Socialist Party members leafletting
Coventry Socialist Party
Coventry bin workers have voted overwhelmingly for strike action over low pay and an attempt by the Labour-run council to wreck the bin workers’ Christmas.
At the eleventh hour the council has suddenly decided that the bin workers don’t deserve a Christmas break. Previously, they always had Christmas week off. This decision was made despite the fact that they have been risking their lives working through nearly two years of the Covid pandemic. With a month until Christmas itself, the bin workers’ festive plans could be ruined and family life disrupted.
The second issue is that the drivers’ wages are as stale as the waste they’ve been collecting all year. Our bin workers have had real-terms cuts for years. Other councils have, under pressure, brought in retention payments or increased pay outright. Coventry Labour Council refuses to pay anything more.
Bin worker strikes have won in at least five other councils just this year, including Sandwell bin workers winning a 4% pay rise and £1,000 uplift in early December. Coventry council should remember the gigantic victory won by Unite’s bin workers in neighbouring Birmingham just four years ago. Then, the Labour council tried its luck at firing and rehiring 113 workers – essentially cutting their pay to cut costs. The bin workers took 12 weeks of strike action before the council caved in entirely.
The strike action follows a foul record by the council with its own workforce. Since 2010, the council has slashed over 2,000 jobs as part of carrying through brutal Tory austerity. It has repeatedly clashed with trade unions and has ignored protests against savage cuts to its services in that time, even when anti-cuts campaigners, including from the Socialist Party, have demonstrated that legal no-cuts budgets are possible.
The council increased its reserves while making cuts, and yet it wants to blame the bin workers for the strike. The council is refusing to end the dispute when it could easily stand on the side of workers in Coventry, not against them.

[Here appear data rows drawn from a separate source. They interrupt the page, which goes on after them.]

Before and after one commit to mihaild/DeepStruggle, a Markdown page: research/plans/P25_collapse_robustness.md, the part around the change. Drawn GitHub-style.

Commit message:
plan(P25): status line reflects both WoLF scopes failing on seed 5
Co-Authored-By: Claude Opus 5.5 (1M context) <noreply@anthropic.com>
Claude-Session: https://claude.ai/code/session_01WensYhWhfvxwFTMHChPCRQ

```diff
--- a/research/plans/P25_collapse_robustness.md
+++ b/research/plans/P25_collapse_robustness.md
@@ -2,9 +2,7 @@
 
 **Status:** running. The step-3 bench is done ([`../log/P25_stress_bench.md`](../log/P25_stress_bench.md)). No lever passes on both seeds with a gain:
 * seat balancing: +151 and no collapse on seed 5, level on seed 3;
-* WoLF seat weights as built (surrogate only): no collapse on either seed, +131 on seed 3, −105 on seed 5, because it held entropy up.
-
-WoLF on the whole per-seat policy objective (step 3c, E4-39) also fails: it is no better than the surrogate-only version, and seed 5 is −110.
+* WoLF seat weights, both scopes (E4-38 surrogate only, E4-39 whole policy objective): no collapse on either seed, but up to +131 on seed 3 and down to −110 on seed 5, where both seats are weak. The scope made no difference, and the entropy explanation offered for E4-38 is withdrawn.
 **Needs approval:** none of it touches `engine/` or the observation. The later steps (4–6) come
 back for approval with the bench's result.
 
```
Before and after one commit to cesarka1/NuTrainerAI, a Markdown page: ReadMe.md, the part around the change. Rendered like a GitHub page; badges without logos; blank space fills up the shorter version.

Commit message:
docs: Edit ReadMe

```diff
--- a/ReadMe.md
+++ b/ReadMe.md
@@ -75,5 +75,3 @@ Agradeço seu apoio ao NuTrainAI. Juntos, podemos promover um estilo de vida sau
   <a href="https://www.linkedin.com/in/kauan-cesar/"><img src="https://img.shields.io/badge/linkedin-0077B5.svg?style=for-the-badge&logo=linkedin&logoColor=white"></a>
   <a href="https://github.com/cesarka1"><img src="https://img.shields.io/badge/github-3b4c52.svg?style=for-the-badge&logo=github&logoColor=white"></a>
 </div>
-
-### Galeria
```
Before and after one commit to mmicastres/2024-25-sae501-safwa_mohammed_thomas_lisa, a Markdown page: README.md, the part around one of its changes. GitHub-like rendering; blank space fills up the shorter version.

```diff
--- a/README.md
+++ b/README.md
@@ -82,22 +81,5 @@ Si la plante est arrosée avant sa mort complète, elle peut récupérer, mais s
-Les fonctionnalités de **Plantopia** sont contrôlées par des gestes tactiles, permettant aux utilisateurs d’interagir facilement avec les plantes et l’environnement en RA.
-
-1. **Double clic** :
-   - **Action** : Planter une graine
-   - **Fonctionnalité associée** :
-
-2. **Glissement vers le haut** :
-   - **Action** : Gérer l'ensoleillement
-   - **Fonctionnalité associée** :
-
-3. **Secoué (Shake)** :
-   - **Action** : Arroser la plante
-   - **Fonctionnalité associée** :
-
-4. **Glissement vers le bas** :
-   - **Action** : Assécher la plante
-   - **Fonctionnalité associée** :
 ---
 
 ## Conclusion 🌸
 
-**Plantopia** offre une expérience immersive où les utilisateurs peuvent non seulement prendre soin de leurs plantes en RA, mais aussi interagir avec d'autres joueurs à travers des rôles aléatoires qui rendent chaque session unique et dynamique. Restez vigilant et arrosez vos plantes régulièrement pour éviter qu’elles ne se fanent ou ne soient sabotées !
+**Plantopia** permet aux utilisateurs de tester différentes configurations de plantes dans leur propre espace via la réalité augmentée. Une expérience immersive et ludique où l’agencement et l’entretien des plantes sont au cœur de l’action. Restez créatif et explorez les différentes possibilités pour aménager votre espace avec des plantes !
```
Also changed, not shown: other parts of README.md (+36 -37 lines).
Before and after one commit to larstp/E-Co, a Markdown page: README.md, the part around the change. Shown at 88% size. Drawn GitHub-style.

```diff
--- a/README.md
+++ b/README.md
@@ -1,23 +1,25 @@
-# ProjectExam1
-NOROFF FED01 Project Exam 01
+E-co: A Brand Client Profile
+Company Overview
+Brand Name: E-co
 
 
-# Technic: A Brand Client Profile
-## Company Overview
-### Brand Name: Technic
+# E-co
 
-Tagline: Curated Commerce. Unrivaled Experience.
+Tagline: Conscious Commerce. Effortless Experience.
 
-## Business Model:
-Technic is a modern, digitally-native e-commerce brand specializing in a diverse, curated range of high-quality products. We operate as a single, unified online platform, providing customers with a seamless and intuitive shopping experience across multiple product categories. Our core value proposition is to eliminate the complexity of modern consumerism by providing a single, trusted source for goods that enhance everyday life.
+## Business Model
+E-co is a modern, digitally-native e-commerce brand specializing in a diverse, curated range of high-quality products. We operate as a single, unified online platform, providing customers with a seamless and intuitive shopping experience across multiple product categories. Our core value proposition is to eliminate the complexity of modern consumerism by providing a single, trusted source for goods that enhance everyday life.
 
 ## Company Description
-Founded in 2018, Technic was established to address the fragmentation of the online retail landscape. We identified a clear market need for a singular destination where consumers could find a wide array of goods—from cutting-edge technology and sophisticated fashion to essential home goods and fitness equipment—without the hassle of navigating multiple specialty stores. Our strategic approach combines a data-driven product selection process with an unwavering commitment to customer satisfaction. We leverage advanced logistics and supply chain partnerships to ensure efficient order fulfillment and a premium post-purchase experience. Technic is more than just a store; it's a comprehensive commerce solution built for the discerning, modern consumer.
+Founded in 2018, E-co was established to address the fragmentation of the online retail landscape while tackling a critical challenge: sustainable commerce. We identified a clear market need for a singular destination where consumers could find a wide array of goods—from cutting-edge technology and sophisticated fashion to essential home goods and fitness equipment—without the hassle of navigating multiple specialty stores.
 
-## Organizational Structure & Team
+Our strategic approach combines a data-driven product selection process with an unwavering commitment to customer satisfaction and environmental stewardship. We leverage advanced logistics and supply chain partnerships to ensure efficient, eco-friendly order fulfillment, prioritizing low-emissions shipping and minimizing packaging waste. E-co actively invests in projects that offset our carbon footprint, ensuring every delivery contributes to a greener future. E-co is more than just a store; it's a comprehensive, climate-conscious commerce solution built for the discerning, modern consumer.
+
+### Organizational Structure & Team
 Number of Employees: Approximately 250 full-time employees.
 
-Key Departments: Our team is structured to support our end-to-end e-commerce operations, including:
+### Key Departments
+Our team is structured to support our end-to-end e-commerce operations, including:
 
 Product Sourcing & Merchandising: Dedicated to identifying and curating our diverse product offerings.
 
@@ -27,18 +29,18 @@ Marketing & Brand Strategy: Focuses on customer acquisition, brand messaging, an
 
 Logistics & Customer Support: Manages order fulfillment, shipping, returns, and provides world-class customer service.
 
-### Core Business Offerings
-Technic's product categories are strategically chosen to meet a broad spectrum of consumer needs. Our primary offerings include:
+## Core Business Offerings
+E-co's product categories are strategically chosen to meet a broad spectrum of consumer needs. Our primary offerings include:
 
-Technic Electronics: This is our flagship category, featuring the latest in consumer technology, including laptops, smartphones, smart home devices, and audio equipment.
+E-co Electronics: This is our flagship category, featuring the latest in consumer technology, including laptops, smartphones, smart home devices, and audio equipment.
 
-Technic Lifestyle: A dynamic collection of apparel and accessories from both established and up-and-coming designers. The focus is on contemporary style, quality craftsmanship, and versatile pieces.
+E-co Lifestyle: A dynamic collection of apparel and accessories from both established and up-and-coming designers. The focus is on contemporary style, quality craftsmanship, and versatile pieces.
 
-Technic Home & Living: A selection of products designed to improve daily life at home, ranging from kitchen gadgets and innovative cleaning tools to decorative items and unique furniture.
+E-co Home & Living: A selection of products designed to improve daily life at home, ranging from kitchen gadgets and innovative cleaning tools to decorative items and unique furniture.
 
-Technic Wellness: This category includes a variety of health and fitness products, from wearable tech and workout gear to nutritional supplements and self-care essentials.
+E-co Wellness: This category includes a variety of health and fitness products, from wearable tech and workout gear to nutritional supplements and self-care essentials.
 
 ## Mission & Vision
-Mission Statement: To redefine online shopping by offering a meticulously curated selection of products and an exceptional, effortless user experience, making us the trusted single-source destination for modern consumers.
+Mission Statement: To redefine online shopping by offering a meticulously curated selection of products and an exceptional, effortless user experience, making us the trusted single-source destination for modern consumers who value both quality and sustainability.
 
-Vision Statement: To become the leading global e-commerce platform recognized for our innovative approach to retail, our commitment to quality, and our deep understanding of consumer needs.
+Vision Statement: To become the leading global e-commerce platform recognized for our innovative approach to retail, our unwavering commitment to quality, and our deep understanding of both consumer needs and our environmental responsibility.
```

On pay, the council could frankly pay far more to keep its bin workers, and even hire more to make their jobs easier. With total council reserves amounting to £144 million and wide-ranging borrowing powers, far more could be done for the people of Coventry while a fightback against austerity is built.
But no Labour council has shown any interest in taking up that fight, which is why the Socialist Party campaigns for anti-cuts socialist councillors under the Trade Unionist and Socialist Coalition (TUSC), and will be standing in elections in May next year.